It’s serious business on this side of the road. Users pay a fee per night and have access to electricity, Wi-Fi, and haphazardly scattered concrete slabs for their expensive equipment. As night falls, an armored door closes to prevent people from driving and spoiling the exhibits. If you turn on as much as a dome light in your vehicle, prepare to be strewn with outrage.
It’s not uncommon for these high tech folks to doze off in camping chairs during the day and then take care of their gear through the night.
Take John Sojka, who works for the federal government in space intelligence and is a part-time Solar System Ambassador for NASA. For several nights, he and three friends, who call themselves the Astro Bros, took images of deep space with telescopes that use mirrors to take Hubble Space Telescope-quality images of non-visible objects. with the naked eye.
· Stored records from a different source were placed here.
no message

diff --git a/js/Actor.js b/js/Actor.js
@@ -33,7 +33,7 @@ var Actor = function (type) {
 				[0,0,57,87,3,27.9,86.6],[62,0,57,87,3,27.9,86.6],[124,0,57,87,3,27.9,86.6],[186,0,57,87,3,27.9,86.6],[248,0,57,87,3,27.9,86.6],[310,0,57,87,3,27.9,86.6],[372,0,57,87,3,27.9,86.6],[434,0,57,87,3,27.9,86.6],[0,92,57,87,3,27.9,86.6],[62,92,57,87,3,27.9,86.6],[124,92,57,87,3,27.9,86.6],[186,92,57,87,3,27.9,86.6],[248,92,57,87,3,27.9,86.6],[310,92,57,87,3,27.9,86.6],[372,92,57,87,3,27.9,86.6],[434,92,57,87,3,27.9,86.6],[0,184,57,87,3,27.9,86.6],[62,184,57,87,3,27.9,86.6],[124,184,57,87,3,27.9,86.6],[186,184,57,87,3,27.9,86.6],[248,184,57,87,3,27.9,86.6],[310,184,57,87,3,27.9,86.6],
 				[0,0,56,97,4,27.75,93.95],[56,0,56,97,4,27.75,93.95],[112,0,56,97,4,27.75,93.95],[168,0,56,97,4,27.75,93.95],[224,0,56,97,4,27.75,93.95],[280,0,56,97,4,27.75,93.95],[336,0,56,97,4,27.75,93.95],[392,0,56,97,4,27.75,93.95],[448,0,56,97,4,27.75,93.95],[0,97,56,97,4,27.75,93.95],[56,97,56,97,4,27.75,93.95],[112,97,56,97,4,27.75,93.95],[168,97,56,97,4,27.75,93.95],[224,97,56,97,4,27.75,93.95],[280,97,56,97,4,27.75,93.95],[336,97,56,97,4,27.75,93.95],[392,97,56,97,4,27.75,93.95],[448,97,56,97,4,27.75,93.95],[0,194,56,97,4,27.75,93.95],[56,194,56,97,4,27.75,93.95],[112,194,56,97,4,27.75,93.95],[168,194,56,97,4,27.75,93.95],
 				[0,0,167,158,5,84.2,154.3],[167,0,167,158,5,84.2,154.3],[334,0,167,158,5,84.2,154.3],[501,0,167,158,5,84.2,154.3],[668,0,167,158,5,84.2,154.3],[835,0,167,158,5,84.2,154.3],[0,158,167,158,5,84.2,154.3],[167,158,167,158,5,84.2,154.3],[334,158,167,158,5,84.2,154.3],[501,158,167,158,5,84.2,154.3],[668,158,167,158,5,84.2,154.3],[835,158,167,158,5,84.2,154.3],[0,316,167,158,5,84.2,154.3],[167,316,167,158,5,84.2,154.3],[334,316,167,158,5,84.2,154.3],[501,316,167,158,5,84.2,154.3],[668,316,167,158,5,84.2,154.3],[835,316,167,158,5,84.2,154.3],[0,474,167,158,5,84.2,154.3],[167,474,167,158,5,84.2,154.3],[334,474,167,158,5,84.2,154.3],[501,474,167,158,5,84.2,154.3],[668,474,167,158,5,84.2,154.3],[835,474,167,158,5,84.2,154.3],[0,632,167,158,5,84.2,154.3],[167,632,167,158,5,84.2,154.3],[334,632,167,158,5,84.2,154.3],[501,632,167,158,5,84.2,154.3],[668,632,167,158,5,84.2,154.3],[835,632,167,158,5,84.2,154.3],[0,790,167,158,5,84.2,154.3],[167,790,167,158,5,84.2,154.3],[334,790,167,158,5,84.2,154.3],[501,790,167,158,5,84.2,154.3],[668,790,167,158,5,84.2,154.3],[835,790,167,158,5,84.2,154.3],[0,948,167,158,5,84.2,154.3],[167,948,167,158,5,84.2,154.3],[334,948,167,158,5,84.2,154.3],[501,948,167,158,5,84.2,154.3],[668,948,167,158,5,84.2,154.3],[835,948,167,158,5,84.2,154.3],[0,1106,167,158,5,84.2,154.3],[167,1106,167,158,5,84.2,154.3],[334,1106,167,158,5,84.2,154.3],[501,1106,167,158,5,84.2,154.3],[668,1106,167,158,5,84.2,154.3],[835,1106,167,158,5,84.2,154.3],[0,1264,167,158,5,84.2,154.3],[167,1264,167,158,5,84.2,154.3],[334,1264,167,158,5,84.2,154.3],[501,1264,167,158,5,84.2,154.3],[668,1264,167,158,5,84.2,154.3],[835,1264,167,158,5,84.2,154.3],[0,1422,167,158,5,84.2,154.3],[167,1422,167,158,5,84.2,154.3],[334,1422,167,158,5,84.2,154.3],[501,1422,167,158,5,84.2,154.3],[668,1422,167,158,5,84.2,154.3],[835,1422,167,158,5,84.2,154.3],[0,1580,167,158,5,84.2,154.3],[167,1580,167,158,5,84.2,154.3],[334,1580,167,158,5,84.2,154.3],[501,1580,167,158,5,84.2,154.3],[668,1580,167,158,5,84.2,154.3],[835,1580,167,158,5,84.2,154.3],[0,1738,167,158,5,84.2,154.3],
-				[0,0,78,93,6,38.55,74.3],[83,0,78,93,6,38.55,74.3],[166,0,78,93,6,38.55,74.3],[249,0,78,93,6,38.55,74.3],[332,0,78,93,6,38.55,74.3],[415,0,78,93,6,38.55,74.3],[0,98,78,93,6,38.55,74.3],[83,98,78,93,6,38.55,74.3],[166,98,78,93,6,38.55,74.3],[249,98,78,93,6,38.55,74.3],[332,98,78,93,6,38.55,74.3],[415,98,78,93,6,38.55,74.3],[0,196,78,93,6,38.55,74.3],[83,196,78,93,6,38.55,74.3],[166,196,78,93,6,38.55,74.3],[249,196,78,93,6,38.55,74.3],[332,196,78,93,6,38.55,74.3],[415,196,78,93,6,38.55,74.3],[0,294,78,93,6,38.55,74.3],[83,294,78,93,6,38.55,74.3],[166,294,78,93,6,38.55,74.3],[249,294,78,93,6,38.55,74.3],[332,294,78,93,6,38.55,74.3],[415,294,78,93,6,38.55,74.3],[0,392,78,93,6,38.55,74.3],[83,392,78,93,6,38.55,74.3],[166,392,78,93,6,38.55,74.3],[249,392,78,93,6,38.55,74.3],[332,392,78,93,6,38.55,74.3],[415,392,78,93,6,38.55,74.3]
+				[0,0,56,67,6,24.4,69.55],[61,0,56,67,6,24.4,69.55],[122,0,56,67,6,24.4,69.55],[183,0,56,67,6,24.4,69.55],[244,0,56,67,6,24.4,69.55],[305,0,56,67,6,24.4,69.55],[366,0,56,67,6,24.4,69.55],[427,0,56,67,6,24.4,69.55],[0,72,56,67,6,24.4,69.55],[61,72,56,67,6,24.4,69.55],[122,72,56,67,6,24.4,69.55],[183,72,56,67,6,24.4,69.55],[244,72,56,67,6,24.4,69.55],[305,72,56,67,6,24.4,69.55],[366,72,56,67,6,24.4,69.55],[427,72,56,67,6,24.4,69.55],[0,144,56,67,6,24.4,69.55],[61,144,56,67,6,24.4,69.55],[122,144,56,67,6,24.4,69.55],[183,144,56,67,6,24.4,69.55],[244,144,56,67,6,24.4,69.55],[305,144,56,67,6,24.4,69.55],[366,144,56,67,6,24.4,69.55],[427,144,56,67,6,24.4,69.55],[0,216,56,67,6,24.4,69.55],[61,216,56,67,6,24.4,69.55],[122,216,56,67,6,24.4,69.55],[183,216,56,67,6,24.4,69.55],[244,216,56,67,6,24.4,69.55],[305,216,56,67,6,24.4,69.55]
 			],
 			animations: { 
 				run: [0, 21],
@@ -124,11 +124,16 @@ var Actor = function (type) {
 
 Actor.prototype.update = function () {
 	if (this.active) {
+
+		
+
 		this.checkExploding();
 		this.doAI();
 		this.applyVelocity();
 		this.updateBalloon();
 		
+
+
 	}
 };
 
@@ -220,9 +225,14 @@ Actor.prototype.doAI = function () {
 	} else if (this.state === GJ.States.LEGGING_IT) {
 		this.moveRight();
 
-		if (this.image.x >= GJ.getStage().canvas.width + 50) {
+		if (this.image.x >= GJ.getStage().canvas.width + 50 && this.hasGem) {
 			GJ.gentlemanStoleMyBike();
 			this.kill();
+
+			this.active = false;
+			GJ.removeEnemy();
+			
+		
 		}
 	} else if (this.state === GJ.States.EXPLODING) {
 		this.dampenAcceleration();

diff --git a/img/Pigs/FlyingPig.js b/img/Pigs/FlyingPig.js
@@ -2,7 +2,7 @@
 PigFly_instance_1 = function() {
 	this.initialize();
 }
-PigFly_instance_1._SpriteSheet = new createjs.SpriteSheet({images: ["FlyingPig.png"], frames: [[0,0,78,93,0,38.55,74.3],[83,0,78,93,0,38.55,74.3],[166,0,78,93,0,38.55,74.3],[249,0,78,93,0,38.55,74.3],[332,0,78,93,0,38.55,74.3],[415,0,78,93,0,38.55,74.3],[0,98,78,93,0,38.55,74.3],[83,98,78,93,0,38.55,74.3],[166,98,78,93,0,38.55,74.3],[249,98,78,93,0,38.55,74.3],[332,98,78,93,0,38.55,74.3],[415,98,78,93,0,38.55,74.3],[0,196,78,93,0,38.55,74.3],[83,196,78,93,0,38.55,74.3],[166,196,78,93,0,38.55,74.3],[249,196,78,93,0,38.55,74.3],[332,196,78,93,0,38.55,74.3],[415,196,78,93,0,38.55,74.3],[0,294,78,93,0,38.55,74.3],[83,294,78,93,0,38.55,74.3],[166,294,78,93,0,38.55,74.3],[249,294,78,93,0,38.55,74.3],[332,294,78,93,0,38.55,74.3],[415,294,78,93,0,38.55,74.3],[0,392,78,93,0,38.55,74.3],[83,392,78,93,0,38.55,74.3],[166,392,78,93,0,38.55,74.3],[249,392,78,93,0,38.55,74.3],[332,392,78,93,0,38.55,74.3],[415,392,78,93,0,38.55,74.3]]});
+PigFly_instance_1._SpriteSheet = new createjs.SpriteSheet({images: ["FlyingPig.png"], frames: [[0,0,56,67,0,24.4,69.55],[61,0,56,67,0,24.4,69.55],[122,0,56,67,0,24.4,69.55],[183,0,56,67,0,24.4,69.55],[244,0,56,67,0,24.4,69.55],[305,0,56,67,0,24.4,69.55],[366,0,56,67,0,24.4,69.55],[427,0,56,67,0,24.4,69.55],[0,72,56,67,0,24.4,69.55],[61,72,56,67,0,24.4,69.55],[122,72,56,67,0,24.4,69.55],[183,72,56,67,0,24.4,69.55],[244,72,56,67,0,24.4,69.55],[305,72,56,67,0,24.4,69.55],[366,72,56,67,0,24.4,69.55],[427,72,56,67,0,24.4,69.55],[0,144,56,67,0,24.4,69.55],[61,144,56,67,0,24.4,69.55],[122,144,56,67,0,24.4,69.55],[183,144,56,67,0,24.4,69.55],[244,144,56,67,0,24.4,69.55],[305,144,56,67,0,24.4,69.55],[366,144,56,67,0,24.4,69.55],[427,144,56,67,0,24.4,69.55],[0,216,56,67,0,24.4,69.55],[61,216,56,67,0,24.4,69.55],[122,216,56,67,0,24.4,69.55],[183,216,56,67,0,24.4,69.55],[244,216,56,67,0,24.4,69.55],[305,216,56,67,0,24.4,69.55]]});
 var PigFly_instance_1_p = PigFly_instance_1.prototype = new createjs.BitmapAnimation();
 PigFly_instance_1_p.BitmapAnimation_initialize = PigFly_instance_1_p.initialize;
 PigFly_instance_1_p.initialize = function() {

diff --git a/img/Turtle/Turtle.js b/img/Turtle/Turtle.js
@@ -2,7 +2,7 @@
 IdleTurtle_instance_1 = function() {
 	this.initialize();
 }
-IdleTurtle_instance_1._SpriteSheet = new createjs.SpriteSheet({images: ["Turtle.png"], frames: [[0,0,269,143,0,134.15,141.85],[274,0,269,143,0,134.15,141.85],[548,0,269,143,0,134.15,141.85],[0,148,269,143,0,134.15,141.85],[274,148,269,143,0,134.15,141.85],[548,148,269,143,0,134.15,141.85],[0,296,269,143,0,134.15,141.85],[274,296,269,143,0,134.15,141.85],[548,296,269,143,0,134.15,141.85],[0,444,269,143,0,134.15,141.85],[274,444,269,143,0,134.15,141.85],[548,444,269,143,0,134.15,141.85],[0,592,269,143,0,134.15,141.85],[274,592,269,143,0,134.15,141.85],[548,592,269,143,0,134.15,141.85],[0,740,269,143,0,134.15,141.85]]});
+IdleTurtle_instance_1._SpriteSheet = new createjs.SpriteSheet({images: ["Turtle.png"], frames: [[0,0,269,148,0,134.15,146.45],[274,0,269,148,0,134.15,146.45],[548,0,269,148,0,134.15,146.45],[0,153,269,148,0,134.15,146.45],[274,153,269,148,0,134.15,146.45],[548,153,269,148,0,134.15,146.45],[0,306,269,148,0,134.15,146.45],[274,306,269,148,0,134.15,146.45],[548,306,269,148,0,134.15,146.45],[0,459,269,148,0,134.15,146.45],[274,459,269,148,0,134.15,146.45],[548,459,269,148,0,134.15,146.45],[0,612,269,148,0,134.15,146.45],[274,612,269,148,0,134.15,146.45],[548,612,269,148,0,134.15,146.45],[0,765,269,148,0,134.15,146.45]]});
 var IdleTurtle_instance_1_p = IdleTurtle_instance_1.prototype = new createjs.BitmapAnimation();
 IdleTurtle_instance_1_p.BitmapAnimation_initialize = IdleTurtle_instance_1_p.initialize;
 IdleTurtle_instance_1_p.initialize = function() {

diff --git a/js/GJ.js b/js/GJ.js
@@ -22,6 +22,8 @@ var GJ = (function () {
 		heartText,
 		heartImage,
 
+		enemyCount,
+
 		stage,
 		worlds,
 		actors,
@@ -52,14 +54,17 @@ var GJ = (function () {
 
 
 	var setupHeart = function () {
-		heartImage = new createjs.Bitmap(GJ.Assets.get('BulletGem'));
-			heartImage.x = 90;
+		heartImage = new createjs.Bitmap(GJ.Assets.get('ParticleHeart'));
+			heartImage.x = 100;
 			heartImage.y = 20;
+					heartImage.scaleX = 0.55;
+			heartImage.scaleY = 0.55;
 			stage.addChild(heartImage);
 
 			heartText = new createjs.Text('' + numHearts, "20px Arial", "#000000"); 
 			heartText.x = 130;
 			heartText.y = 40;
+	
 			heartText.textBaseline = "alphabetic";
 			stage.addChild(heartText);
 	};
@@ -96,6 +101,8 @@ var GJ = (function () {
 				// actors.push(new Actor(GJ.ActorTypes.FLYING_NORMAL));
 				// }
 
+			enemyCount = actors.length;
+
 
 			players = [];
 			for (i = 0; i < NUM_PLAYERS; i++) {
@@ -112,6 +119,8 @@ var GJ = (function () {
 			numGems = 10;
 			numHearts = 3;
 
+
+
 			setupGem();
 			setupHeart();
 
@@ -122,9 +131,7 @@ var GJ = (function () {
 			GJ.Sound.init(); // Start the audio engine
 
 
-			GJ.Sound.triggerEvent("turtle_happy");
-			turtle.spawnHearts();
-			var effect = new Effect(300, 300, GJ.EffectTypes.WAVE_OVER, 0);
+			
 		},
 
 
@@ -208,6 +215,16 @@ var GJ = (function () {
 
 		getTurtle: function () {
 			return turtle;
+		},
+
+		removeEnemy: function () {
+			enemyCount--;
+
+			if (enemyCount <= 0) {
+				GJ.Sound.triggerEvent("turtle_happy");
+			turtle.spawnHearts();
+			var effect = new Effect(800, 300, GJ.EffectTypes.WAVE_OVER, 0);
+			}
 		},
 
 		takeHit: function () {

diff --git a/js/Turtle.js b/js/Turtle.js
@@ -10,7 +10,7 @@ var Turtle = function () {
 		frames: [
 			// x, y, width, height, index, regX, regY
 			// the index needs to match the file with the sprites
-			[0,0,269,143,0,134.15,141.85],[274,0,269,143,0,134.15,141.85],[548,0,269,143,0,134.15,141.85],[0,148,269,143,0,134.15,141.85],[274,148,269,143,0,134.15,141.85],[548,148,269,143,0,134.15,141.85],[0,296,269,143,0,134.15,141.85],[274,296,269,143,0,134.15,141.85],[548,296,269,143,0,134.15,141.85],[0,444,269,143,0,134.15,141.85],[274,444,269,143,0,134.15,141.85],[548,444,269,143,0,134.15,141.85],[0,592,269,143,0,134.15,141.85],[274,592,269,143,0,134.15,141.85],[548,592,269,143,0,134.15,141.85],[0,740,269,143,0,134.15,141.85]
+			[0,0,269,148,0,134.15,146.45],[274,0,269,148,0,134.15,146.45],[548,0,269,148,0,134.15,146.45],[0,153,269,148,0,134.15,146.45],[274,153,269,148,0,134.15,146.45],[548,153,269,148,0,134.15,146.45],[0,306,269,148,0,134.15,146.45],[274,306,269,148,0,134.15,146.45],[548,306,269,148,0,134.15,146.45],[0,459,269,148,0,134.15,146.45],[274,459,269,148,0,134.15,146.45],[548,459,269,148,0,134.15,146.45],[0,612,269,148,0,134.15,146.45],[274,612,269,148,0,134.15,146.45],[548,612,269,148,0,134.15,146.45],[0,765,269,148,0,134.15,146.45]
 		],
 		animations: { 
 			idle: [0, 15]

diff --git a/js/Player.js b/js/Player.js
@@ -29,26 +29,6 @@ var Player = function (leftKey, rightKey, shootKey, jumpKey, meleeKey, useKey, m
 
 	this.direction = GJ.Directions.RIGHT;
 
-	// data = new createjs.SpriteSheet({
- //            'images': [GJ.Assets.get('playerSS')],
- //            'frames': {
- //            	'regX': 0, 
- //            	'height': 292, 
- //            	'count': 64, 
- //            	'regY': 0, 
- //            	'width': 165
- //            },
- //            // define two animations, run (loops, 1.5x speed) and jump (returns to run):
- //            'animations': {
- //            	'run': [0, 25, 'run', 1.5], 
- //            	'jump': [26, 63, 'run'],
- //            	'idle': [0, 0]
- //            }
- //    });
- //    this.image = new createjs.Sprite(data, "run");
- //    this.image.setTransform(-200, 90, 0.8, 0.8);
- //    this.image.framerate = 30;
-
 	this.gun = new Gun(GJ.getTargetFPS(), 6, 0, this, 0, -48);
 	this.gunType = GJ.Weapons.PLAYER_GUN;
Filters prevent any light other than that of celestial objects from entering, and computer software stacks multiple-exposure images into a single, crisp photo.
Even a visit to Cherry Springs tends to make you think about its existence and its place in the universe.
“I think it proves the existence of God,” says Sojka. “Very often religion and science talk about the same thing.”
Jo-Ann Sun, who had just graduated in neuroscience from the University of Pennsylvania, adds Jo-Ann Sun, “I think I’m a pretty spiritual person and it made me feel more connected with it. humanity as a whole.
“At the very least,” she said, “tonight when you see the sky, it will give you immense appreciation for just being alive.”
The vastness of the space also made Caelan Chapman, 23, of Mechanicsburg, reflect.
“Whenever I look at stars here or at home, it amazes me a bit that what I am looking at has happened so far in the past that the star I am looking at may not even be there anymore. He said. . “There is an incredible sense of scale to everything. We are so small and insignificant.
For her friend Olivia Christopherson, there is solace in the infinity of space. “It’s a different kind of peace, it’s a different form of nature,” she said. “We are all part of it and it is part of us.”
IF YOU ARE GOING TO
Or: Cherry Springs State Park is located at 4639 Cherry Springs Road, Coudersport, Pennsylvania. The park is always open and, with the exception of the night astronomical observation field, admission is free. For more information, dcnr.pa.gov/StateParks/FindAPark/CherrySpringsStatePark; 814-435-1037.
Pets or drones are not allowed. You may or may not have cell service.
Accommodation: there is a 30-site primitive campground in the park, open April through October; reservations well in advance are advised. Go online to the park website above or call 1-888-727-2757. Nearby Lyman Run State Park also offers primitive camping. Private rooms are available in nearby lodges, motels, cabins, rental homes and glampgrounds. Go to visitpottertioga.com/stay.
Other nearby attractions: the 262,000 acre Susquehannock State Forest and its 550 miles of trails; the Pennsylvania Grand Canyon, the Pennsylvania Lumber Museum, the 70th Woodsmen Show (August 2022), the 62-mile Pine Creek Rail Trail, and the Eliot Ness Museum and the annual Elliot Ness Fest (July 2022).
Ad Crable is an LNP | LancasterOnline Outdoor Editor.